Browns body was identified as # 117, it was laid out in the morgue where it was photographed in a row of bodies that included, Steward Charles Gilroy with an infant child resting on his chest and Mrs. Catherine Barr. His body was forwarded to the American Express Company, Liverpool for internment on the 14th May. The whole family including Brown’s parents including his 6 brothers were devastated by the sad news.

His property was handed over at Queenstown to Mr Lewis. C. Thompson, Vice Consul, American Consulate at Queenstown.

On the 5th May 1916 Winifred Brown filed suit along with other families against the Cunard Steamship Company claiming they were “negligent in their methods of of navigation through German submarine lines”.

In October 1917, Brown’s widow Winnifred married Elmer S. Keay, an American national, secretary and treasurer of a wholesale coal company of New York. In September 1918, they had a daughter.

On the 21st February 1924 the following claim for compensation was awarded to Brown’s widow and two sons.

Docket No. 279

on behalf of
Winnifred Houghton Brown Keay individually and as Administratrix of the Estate of William H. H. Brown, Deceased, and Angus M. Brown and Wm. H. H. Brown, Jr.,
Claimants, v. GERMANY.

PARKER, Umpire, rendered the decision of the Commission.

This case is before the Umpire for decision on a certificate of the American Commissioner and the German Commissioner[a] certifying their disagreement. A brief statement of the facts as disclosed by the record follows:

William H. H. Brown, an American national, 34 years of age, was a passenger on and went down with the Lusitania. He was survived by a widow, Winnifred Houghton Brown, and two sons, Angus M. and Wm. H. H. Brown, Jr., aged 27, 4, and 1 year’s, respectively. In October, 1917, the widow married Elmer S. Keay, an American national, secretary and treasurer of a wholesale coal company of New York. To her was born, in September, 1918, a daughter, the issue of this last marriage.

The decedent was the proprietor of a mill supply and rubber goods business at Buffalo, New York, from which he earned something more than $5,000 per annum. After his death this business, of which the good will was presumably the principal asset, was sold for $8,000. The decedent was physically strong, active in business, industrious, and respected in the community in which he lived. His wife and sons were wholly dependent on him for support.

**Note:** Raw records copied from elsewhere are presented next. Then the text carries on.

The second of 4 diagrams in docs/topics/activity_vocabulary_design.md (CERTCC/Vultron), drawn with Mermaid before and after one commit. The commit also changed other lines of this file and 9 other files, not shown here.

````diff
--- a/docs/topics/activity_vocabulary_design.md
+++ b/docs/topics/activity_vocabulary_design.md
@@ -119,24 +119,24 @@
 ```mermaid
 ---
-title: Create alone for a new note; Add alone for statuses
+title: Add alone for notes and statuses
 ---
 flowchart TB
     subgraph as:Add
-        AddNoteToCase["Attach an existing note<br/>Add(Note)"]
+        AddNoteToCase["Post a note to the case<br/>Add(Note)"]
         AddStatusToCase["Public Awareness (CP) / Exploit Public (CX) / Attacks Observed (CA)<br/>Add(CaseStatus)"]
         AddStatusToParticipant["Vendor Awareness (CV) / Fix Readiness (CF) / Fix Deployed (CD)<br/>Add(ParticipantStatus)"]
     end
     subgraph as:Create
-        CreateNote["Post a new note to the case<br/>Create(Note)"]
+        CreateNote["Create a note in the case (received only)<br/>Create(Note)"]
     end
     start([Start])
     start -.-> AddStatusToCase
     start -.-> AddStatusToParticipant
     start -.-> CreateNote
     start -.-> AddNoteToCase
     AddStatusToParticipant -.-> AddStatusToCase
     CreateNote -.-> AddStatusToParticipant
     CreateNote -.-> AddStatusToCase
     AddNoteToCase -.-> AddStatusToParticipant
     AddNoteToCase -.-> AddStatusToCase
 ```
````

No claim is put forward for loss of personal property which decedent may have had with him at the time of his death.

Applying the rules announced in the Lusitania Opinion to the facts in this case as disclosed by the record, the Commission decrees that under the Treaty of Berlin of August 25, 1921, and in accordance with its terms the Government of Germany is obligated to pay to the Government of the United States on behalf of (1) Winnifred Houghton Brown Keay individually the sum of ten thousand dollars ($10,000.00), (2) Angus M. Brown the sum of fifteen thousand dollars ($15,000.00), and (3) William H. H. Brown, Jr., the sum of fifteen thousand dollars ($15,000.00), all three amounts to bear interest at the rate of five per cent per annum form November 1, 1923; and that the Government of Germany is not obligated to pay any amount on behalf of the Administratrix of the Estate of William H. H. Brown, Deceased.

Done at Washington February 21, 1924.

Winifred Brown Keay died on the 10th June 1974 at the age 86. She was cremated and buried in Buffalo.